-------- MATERIAL SUPPLIED --------

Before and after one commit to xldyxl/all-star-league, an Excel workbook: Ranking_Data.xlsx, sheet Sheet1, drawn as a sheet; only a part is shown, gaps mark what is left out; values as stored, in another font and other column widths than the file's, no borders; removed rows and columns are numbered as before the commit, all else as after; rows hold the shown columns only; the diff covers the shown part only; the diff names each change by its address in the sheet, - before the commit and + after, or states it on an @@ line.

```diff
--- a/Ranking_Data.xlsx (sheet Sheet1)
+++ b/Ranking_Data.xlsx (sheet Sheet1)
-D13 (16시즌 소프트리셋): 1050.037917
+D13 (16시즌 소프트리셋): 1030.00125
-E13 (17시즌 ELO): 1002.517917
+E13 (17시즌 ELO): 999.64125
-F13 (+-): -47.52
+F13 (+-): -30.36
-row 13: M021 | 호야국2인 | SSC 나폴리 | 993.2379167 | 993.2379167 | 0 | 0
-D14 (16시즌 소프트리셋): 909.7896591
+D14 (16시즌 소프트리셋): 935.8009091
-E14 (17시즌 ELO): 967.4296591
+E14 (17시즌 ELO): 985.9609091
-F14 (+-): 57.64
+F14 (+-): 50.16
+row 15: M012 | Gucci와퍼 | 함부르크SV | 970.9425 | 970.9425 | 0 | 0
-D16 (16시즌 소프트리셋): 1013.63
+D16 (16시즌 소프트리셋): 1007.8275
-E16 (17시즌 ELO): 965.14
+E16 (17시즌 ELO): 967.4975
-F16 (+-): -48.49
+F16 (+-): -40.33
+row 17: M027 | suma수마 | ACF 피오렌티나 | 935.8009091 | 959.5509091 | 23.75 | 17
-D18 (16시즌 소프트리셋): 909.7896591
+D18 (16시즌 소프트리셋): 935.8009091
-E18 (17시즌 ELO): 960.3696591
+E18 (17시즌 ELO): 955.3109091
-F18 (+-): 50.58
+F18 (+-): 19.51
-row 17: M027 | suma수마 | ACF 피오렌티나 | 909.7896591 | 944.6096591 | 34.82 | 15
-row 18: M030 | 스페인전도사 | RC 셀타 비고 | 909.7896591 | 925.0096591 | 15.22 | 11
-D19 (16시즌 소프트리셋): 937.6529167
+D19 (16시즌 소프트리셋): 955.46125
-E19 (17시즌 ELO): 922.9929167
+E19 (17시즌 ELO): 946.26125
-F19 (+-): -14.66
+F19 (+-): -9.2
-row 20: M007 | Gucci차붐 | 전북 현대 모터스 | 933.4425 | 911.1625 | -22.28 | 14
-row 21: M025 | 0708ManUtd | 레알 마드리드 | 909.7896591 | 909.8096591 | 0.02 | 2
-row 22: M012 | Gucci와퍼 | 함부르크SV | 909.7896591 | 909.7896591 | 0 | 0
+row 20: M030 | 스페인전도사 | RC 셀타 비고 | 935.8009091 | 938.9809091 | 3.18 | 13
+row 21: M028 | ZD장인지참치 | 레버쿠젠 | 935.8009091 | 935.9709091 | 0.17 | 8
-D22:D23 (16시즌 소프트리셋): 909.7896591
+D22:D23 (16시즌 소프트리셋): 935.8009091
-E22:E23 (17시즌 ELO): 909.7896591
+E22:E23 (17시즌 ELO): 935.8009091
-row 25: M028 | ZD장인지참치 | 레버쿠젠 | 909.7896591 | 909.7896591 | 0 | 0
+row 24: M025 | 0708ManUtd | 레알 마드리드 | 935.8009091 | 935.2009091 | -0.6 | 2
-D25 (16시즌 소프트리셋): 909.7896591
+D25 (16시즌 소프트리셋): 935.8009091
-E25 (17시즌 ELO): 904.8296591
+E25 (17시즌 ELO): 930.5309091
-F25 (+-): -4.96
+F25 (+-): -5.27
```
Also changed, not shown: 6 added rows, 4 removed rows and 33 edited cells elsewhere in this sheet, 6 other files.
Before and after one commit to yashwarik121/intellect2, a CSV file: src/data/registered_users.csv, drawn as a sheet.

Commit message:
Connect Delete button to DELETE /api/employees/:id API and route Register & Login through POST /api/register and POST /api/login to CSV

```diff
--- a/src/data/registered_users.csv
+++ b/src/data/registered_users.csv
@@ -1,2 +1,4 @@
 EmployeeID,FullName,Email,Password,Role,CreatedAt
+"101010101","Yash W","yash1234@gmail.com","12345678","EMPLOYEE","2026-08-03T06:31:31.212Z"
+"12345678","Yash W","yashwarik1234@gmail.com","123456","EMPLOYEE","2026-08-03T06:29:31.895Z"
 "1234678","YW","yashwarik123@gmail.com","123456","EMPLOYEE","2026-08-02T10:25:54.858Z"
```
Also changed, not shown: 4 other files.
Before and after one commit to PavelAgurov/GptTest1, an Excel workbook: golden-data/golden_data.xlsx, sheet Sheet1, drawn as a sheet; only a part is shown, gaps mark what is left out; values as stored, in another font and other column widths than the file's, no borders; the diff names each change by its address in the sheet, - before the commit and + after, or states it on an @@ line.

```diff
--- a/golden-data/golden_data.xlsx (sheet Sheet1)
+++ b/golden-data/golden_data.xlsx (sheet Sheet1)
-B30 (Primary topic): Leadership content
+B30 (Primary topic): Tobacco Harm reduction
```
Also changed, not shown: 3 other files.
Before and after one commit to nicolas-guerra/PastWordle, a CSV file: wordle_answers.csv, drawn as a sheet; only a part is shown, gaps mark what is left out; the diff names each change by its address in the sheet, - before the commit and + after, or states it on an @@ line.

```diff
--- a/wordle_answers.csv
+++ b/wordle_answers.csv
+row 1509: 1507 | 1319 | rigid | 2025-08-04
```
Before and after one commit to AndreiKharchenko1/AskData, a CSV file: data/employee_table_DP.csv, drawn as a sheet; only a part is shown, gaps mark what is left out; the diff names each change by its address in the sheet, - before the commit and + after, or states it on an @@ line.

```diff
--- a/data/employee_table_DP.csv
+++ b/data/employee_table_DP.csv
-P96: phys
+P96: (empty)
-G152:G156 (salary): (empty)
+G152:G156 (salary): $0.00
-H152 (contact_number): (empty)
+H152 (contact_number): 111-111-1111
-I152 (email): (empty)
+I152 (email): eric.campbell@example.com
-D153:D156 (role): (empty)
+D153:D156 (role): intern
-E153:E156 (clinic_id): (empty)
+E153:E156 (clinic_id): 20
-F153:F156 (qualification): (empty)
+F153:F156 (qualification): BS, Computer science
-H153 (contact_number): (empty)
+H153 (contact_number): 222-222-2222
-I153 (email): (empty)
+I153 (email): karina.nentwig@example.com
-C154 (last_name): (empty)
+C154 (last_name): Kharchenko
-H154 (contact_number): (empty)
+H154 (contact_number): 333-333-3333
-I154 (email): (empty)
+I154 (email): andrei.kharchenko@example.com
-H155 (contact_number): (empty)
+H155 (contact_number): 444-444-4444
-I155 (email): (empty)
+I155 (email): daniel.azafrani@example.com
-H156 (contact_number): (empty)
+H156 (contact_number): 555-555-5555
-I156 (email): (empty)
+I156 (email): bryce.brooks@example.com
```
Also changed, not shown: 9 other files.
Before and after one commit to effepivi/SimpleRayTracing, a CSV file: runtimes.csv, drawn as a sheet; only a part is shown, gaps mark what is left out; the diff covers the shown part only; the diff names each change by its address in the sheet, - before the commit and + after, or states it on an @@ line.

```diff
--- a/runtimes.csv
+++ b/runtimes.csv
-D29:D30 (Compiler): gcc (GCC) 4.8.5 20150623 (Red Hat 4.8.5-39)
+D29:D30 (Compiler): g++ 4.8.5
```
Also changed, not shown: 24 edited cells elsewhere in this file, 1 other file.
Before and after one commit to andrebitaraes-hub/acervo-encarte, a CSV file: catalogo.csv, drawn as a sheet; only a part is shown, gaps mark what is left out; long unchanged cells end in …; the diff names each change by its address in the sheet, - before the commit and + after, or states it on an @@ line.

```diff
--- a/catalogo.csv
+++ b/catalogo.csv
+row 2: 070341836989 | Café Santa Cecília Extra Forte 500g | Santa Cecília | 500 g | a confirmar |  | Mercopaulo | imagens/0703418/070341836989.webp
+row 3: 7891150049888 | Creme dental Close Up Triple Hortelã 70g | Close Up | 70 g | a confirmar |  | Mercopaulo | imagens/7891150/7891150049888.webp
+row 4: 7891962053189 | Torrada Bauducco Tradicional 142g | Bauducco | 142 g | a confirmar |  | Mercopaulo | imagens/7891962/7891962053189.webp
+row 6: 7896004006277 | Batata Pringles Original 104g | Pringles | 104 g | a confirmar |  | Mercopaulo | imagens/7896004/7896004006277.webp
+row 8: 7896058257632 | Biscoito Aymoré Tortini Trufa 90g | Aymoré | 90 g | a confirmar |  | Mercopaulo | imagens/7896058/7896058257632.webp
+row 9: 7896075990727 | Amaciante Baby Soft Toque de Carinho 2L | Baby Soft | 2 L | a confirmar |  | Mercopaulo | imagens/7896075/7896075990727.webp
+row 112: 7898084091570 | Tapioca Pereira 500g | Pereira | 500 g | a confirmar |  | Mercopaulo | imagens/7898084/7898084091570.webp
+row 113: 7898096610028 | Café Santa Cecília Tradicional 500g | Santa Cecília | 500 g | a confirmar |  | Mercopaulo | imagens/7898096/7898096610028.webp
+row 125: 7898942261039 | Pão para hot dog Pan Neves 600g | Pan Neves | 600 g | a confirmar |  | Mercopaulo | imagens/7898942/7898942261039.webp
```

--------

PROBLEM STATEMENT:
Look through the entries above; find each line with the word "catalogo" and copy it.

RESULT FOR THIS EXERCISE:
Before and after one commit to andrebitaraes-hub/acervo-encarte, a CSV file: catalogo.csv, drawn as a sheet; only a part is shown, gaps mark what is left out; long unchanged cells end in …; the diff names each change by its address in the sheet, - before the commit and + after, or states it on an @@ line.
--- a/catalogo.csv
+++ b/catalogo.csv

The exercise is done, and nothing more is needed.